Roberts, the head of fixed income at Kames and co-manager of funds including the £720m* Kames Strategic Bond fund, said while yields on German bunds could decline further towards zero in the very near term, on any reasonable timeframe the bonds faced very serious headwinds.
“If you look at bunds in anything other than the shortest possible timescale, the risk becomes very clear,” Roberts said.
“The bonds are potentially poisonous on a 6-month view, for example, once near-term deflationary pressures subside. We are seeing increasing evidence of wage pressures in core Europe starting to crop up, and if you were to remove the European Central Bank (ECB) core bonds would be materially higher.”
Bund yields are currently trading below 0.2%, having dived from over 1.5% a year ago, as the threat of deflation and a lack of growth combined to convince investors of the need to protect their portfolios by focusing on safe haven German debt.
Now, with the ECB launching its own form of quantitative easing, investors feel comfortable yields can continue to move lower.
However, Roberts said the trade now looked far too risky for investors.
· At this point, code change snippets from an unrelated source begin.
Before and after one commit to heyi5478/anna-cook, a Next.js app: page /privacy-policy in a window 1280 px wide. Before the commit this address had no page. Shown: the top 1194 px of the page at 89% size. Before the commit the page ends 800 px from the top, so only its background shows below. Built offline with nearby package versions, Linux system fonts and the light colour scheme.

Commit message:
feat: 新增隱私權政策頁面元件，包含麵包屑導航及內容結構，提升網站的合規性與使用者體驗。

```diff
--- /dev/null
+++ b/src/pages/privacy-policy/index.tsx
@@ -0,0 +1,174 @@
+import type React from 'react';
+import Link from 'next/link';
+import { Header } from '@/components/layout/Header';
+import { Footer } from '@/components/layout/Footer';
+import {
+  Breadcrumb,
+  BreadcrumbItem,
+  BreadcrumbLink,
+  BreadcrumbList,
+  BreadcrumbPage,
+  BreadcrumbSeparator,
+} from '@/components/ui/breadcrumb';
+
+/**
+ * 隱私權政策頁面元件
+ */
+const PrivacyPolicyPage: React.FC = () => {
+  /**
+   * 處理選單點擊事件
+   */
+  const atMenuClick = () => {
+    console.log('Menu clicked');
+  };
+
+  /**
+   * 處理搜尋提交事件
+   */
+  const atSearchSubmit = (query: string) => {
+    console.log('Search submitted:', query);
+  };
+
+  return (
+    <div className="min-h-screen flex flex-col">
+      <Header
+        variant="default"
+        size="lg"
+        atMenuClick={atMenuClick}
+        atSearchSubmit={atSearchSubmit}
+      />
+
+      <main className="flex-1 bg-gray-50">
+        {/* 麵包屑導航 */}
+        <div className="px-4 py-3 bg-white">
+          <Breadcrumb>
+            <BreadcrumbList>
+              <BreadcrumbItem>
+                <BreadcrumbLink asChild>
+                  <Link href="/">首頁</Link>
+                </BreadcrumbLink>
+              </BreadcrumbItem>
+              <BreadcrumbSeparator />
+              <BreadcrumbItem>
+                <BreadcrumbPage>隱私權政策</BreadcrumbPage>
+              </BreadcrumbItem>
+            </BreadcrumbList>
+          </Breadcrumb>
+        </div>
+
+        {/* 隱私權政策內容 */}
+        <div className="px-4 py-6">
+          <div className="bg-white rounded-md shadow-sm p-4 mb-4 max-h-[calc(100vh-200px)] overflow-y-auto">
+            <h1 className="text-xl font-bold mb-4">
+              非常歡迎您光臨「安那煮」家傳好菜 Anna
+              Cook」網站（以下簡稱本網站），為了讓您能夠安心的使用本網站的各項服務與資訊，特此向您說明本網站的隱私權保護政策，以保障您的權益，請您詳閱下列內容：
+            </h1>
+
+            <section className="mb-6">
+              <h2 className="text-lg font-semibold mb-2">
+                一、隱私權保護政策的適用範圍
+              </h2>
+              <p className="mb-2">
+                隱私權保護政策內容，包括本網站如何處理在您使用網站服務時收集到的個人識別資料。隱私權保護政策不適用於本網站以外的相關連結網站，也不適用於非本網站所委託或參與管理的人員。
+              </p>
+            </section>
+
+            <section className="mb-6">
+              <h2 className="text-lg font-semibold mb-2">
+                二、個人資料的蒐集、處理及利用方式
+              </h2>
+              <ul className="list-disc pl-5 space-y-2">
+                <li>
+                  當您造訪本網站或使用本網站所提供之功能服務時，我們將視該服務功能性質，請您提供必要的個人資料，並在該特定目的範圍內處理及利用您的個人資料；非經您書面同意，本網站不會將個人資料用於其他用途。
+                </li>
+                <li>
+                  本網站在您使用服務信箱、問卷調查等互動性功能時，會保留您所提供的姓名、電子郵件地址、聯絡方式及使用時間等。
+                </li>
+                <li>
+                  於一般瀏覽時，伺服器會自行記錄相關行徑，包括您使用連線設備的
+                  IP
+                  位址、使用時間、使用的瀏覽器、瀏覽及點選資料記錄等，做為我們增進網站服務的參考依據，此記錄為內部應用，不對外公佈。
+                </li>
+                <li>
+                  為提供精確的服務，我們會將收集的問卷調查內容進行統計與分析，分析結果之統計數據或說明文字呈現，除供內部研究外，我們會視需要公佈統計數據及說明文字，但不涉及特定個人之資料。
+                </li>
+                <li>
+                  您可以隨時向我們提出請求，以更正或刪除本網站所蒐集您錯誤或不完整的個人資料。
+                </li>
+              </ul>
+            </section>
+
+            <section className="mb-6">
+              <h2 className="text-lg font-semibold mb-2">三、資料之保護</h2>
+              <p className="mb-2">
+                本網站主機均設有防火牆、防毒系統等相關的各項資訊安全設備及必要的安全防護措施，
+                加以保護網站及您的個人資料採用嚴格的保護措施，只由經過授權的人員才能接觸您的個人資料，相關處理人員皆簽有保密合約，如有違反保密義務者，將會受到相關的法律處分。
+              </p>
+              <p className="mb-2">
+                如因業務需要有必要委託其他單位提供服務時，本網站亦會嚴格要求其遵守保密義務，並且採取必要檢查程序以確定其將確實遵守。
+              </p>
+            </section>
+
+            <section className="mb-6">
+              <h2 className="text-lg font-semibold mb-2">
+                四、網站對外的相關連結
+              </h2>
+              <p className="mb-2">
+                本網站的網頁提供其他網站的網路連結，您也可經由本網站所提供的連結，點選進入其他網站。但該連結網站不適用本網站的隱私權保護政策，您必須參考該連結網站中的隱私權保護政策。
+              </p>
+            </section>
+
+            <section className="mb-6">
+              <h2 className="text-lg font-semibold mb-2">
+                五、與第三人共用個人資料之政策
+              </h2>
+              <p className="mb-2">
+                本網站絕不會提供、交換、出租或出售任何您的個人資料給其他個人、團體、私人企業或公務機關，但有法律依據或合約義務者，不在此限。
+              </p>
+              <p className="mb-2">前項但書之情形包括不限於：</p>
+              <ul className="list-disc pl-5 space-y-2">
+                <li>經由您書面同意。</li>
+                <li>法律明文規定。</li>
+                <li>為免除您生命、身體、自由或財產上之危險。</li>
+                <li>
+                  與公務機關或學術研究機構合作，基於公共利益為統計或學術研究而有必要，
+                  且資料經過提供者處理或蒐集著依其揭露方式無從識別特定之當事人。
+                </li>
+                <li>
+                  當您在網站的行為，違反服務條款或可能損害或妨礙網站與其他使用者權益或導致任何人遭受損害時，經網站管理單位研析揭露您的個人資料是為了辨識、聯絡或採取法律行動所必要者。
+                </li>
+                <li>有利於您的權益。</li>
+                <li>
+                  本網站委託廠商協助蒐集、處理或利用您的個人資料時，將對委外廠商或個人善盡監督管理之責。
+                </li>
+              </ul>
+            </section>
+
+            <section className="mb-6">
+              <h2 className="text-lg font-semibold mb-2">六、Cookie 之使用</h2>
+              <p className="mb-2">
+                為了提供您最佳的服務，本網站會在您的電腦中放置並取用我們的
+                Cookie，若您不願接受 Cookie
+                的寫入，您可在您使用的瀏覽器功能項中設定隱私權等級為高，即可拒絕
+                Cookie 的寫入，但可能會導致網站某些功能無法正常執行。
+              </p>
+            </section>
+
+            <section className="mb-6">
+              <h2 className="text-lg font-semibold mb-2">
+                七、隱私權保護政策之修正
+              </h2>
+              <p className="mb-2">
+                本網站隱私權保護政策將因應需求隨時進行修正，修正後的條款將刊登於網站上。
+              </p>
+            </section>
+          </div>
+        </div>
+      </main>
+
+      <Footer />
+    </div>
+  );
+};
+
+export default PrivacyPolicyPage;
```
He noted some internal forecasts from ECB staff have CPI inflation in Europe back above target in 2017, while a weaker euro and a marginal recovery in commodity prices in the last few weeks could see inflation return faster than expected.
“What we seeing is a potentially dangerous cocktail for bunds brewing in Europe, and investors need to be aware of this,” Roberts said.
“If the signs of a structural improvement across parts of the Eurozone continue, then we expect yields on 10-year bunds will be back above 50bps in six months’ time, and possibly close to 1% by the end of 2015 if other central banks such as the US Federal Reserve start to raise rates.”
While Roberts said investors should not stand in the way of QE in Europe, he noted how yields on other safe havens moved back out once QE was instigated and growth returned.
With yields so low on bunds in particular, he therefore said any move down from current levels should be used as an opportunity to take profits and close out any exposure.
“Bunds look like a definite short at these levels, and any move lower in yields in the very near term should be used as an opportunity to take profits from a trade which is now far too long in the tooth,” he said.
“While the ECB is happy to purchase bonds for now, if these nascent signs of structural reform in Spain, Portugal and Italy gain traction and help the economy to recover, Draghi will stop buying, and yields will blow out to more realistic levels.”